The worst thing any Mac user can do to John Dvorak is ignore him. Even though we know he’s wrong, and provably wrong, it’s actually better to just let it go.

posted on 06 January 2005 at 0453general0 commentstrackback

Headline of the Day

posted on 05 January 2005 at 2056humour0 commentstrackback

Indonesian Man One-Ups The Professor

An Indonesian man has been found alive approximately 160 km west of Banda Aceh, at the northern tip of Sumatra. He had survived eight days on a raft of coconut trees and other wooden debris, drinking rainwater and eating coconuts he had reportedly cracked open with a doorknob.

posted on 05 January 2005 at 1700general0 commentstrackback


The entire site has a new colour scheme, in case you didn’t notice, and I’ve finally fixed the Movable Type bug that was causing XHTML validation to fail. For you other MT-3.x users, it’s a problem in the following four files (paths and BBEdit line numbers quoted from the MT-3.14 Upgrade package):

/lib/MT/App/; Line 4699
/lib/MT/; Line 367
/lib/MT/; Line 1182
/tmpl/cms/reload_opener.tmpl; Line 3

Each SCRIPT tag should have language="javascript" replaced by type="text/javascript". If you’re feeling particularly ambitious, and since the LANGUAGE attribute has been deprecated, you can go through the entire MT Upgrade package and remove the rest of the language="javascript" attributes as well.

I have contacted Six Apart with this information, and hopefully the next release of Movable Type will fix the problem.

I’ve also upgraded the sidebar boxes to an Aqua window look instead of the ill-fitting dotted-border theme.

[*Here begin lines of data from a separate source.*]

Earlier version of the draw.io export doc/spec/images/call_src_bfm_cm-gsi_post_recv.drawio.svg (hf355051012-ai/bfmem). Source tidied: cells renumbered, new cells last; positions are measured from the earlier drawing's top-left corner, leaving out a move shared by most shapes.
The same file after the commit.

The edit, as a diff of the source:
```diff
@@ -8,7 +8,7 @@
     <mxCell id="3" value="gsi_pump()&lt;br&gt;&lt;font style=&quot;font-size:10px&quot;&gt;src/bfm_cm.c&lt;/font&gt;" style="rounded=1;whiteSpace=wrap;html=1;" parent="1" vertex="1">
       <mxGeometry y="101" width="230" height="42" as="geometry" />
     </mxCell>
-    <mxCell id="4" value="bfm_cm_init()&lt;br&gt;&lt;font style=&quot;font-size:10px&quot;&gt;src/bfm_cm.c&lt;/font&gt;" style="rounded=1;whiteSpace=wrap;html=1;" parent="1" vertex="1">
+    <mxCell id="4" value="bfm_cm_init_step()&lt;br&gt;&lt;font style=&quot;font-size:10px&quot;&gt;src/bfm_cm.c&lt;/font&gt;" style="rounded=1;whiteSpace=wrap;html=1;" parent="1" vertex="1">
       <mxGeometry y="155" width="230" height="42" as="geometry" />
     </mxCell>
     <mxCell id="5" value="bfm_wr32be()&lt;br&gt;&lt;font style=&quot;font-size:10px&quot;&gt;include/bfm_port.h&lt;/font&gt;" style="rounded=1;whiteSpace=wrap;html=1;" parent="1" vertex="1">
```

Enjoy!

posted on 05 January 2005 at 0142meta0 commentstrackback